▶ _What is being asked_
Every record must come back unchanged, apart from the pictures, which are dropped.

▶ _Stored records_
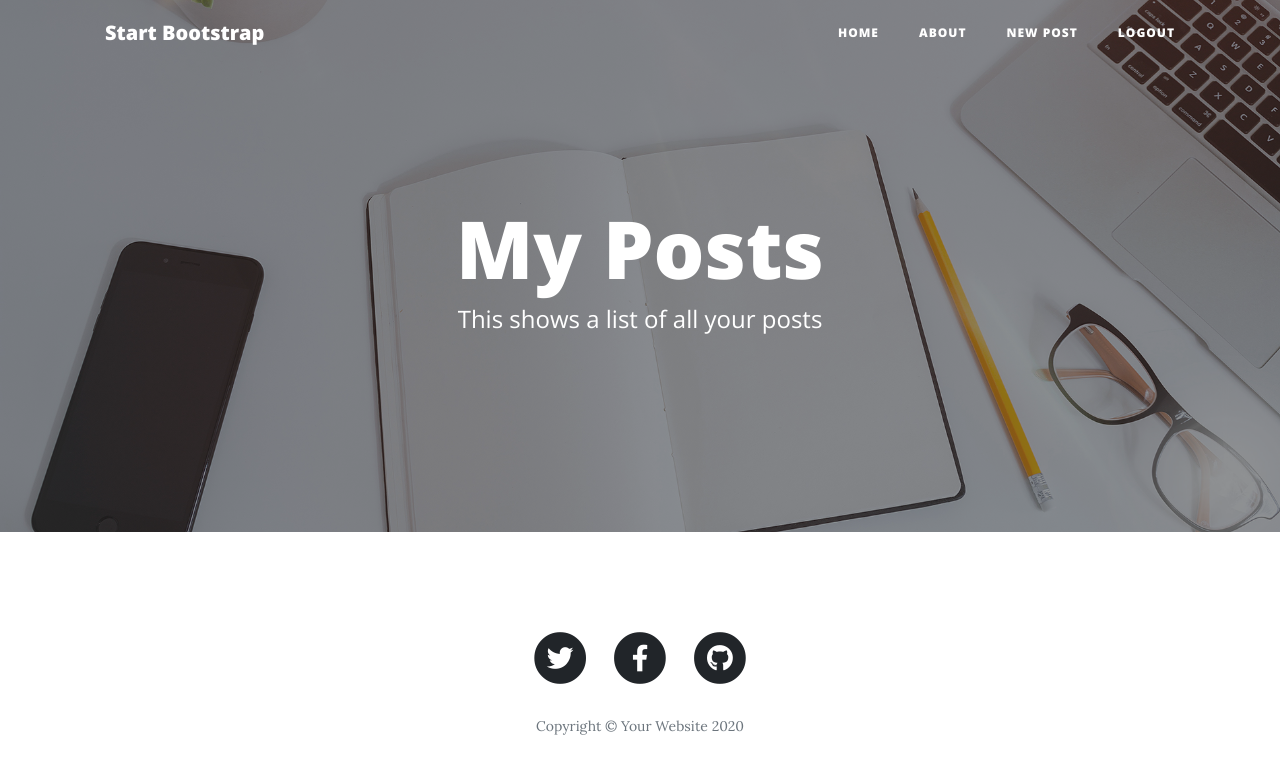
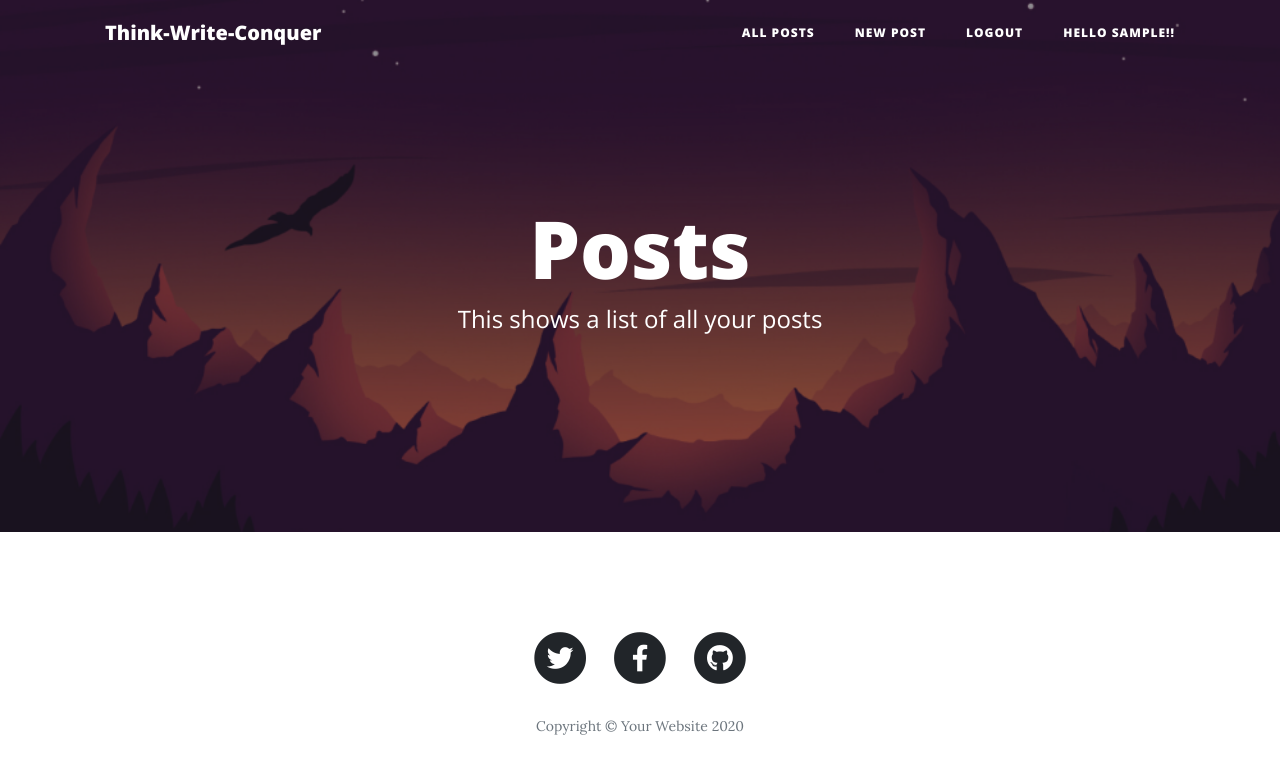
Before and after one commit to sd2001/Sahi-Raahein, a Flask app: page /mypost in a window 1280 px wide. Shown: the top 772 px of the page. Run offline with Flask 2, Linux system fonts and the light colour scheme; the visitor is signed in with stand-in values (Sample User, id 1); data that the repository does not hold is empty; some libraries are stand-ins or nearby versions.

Commit message:
Adding images and improved routing

```diff
--- a/app.py
+++ b/app.py
@@ -4,7 +4,9 @@ from pymongo import MongoClient
 from flask_login import LoginManager
 from werkzeug.security import generate_password_hash,check_password_hash
 import bcrypt
+from profanity_check import predict, predict_prob
 from flask_login import login_user,current_user
+
 
 client=MongoClient("mongodb+srv://swarnabha:swarnabhadb@cluster0.v3eq0.mongodb.net/Motivation?retryWrites=true&w=majority")
 app=Flask(__name__)
@@ -21,7 +23,7 @@ app.secret_key = 'hellouserapi'
 def home():
     if g.user:
         details=db.details
-        return render_template('posts.html',contents=details)
+        return render_template('posts.html',contents=details,user_name=g.user)
     flash("Please login before continuing")
     return render_template('login.html')
 
@@ -31,7 +33,7 @@ def mypost():
         pp=db.details
         mq={'author':g.user}
         details=pp.find(mq).sort([("_id", -1)])
-        return render_template('my_posts.html',contents=details)
+        return render_template('my_posts.html',contents=details,user_name=g.user)
     flash("Please login before continuing")
     return render_template('login.html')
 
@@ -49,12 +51,16 @@ def create_p():
         title=request.form.get('title')
         content=request.form.get('content')
         author=g.user
-        doc={'title':title,
-            'content':content,
-            'author':author}
-        details=db.details
-        details.insert_one(doc)
-        return redirect(url_for('home'))
+        if predict([content])==1 and predict([title])==1:
+            flash(f"Avoid Abuse!God is watching {g.user}.")
+            return render_template('create_blog.html')
+        else:
+            doc={'title':title,
+                'content':content,
+                'author':author}
+            details=db.details
+            details.insert_one(doc)
+            return redirect(url_for('home'))
 
     return render_template('login.html')
 
--- a/templates/login.html
+++ b/templates/login.html
@@ -49,7 +49,7 @@
 
 					{% with messages = get_flashed_messages() %}
 						{% if messages %}
-						<div align ='center' class=""wrap-input100 validate-input"">
+						<div align ='center' class="wrap-input100 validate-input">
 								{{messages[0]}}
 							</div>
 						{% endif %}
--- a/templates/my_posts.html
+++ b/templates/my_posts.html
@@ -7,7 +7,7 @@
   <!-- Navigation -->
   <nav class="navbar navbar-expand-lg navbar-light fixed-top" id="mainNav">
     <div class="container">
-      <a class="navbar-brand" href="index.html">Start Bootstrap</a>
+      <a class="navbar-brand">Think-Write-Conquer</a>
       <button class="navbar-toggler navbar-toggler-right" type="button" data-toggle="collapse" data-target="#navbarResponsive" aria-controls="navbarResponsive" aria-expanded="false" aria-label="Toggle navigation">
         Menu
         <i class="fas fa-bars"></i>
@@ -15,16 +15,16 @@
       <div class="collapse navbar-collapse" id="navbarResponsive">
         <ul class="navbar-nav ml-auto">
           <li class="nav-item">
-            <a class="nav-link" href="/posts">Home</a>
-          </li>
-          <li class="nav-item">
-            <a class="nav-link">About</a>
+            <a class="nav-link" href="/posts">All Posts</a>
           </li>
           <li class="nav-item">
             <a class="nav-link" href="/create">New Post</a>
           </li>
           <li class="nav-item">
             <a class="nav-link" href="/logout">Logout</a>
+          </li>
+          <li class="nav-item">
+            <a class="nav-link">Hello {{user_name}}!!</a>
           </li>
         </ul>
       </div>
@@ -36,13 +36,13 @@
 {%block welcome%}
 
  <!-- Page Header -->
-  <header class="masthead" style="background-image: url('../static/img/home-bg.jpg')">
+  <header class="masthead" style="background-image: url('../static/img/mot.png')">
     <div class="overlay"></div>
     <div class="container">
       <div class="row">
         <div class="col-lg-8 col-md-10 mx-auto">
           <div class="site-heading">
-            <h1>My Posts</h1>
+            <h1>Posts</h1>
             <span class="subheading">This shows a list of all your posts</span>
           </div>
         </div>
```
Also changed, not shown: templates/create_blog.html (+11 -4 lines), templates/posts.html (+6 -5 lines), static/img/mot.jpg (added), static/img/mot.png (added), static/img/post.jpg (added).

▶ _Reply to the task_
Before and after one commit to sd2001/Sahi-Raahein, a Flask app: page /mypost in a window 1280 px wide. Shown: the top 772 px of the page. Run offline with Flask 2, Linux system fonts and the light colour scheme; the visitor is signed in with stand-in values (Sample User, id 1); data that the repository does not hold is empty; some libraries are stand-ins or nearby versions.

Commit message:
Adding images and improved routing

```diff
--- a/app.py
+++ b/app.py
@@ -4,7 +4,9 @@ from pymongo import MongoClient
 from flask_login import LoginManager
 from werkzeug.security import generate_password_hash,check_password_hash
 import bcrypt
+from profanity_check import predict, predict_prob
 from flask_login import login_user,current_user
+
 
 client=MongoClient("mongodb+srv://swarnabha:swarnabhadb@cluster0.v3eq0.mongodb.net/Motivation?retryWrites=true&w=majority")
 app=Flask(__name__)
@@ -21,7 +23,7 @@ app.secret_key = 'hellouserapi'
 def home():
     if g.user:
         details=db.details
-        return render_template('posts.html',contents=details)
+        return render_template('posts.html',contents=details,user_name=g.user)
     flash("Please login before continuing")
     return render_template('login.html')
 
@@ -31,7 +33,7 @@ def mypost():
         pp=db.details
         mq={'author':g.user}
         details=pp.find(mq).sort([("_id", -1)])
-        return render_template('my_posts.html',contents=details)
+        return render_template('my_posts.html',contents=details,user_name=g.user)
     flash("Please login before continuing")
     return render_template('login.html')
 
@@ -49,12 +51,16 @@ def create_p():
         title=request.form.get('title')
         content=request.form.get('content')
         author=g.user
-        doc={'title':title,
-            'content':content,
-            'author':author}
-        details=db.details
-        details.insert_one(doc)
-        return redirect(url_for('home'))
+        if predict([content])==1 and predict([title])==1:
+            flash(f"Avoid Abuse!God is watching {g.user}.")
+            return render_template('create_blog.html')
+        else:
+            doc={'title':title,
+                'content':content,
+                'author':author}
+            details=db.details
+            details.insert_one(doc)
+            return redirect(url_for('home'))
 
     return render_template('login.html')
 
--- a/templates/login.html
+++ b/templates/login.html
@@ -49,7 +49,7 @@
 
 					{% with messages = get_flashed_messages() %}
 						{% if messages %}
-						<div align ='center' class=""wrap-input100 validate-input"">
+						<div align ='center' class="wrap-input100 validate-input">
 								{{messages[0]}}
 							</div>
 						{% endif %}
--- a/templates/my_posts.html
+++ b/templates/my_posts.html
@@ -7,7 +7,7 @@
   <!-- Navigation -->
   <nav class="navbar navbar-expand-lg navbar-light fixed-top" id="mainNav">
     <div class="container">
-      <a class="navbar-brand" href="index.html">Start Bootstrap</a>
+      <a class="navbar-brand">Think-Write-Conquer</a>
       <button class="navbar-toggler navbar-toggler-right" type="button" data-toggle="collapse" data-target="#navbarResponsive" aria-controls="navbarResponsive" aria-expanded="false" aria-label="Toggle navigation">
         Menu
         <i class="fas fa-bars"></i>
@@ -15,16 +15,16 @@
       <div class="collapse navbar-collapse" id="navbarResponsive">
         <ul class="navbar-nav ml-auto">
           <li class="nav-item">
-            <a class="nav-link" href="/posts">Home</a>
-          </li>
-          <li class="nav-item">
-            <a class="nav-link">About</a>
+            <a class="nav-link" href="/posts">All Posts</a>
           </li>
           <li class="nav-item">
             <a class="nav-link" href="/create">New Post</a>
           </li>
           <li class="nav-item">
             <a class="nav-link" href="/logout">Logout</a>
+          </li>
+          <li class="nav-item">
+            <a class="nav-link">Hello {{user_name}}!!</a>
           </li>
         </ul>
       </div>
@@ -36,13 +36,13 @@
 {%block welcome%}
 
  <!-- Page Header -->
-  <header class="masthead" style="background-image: url('../static/img/home-bg.jpg')">
+  <header class="masthead" style="background-image: url('../static/img/mot.png')">
     <div class="overlay"></div>
     <div class="container">
       <div class="row">
         <div class="col-lg-8 col-md-10 mx-auto">
           <div class="site-heading">
-            <h1>My Posts</h1>
+            <h1>Posts</h1>
             <span class="subheading">This shows a list of all your posts</span>
           </div>
         </div>
```
Also changed, not shown: templates/create_blog.html (+11 -4 lines), templates/posts.html (+6 -5 lines), static/img/mot.jpg (added), static/img/mot.png (added), static/img/post.jpg (added).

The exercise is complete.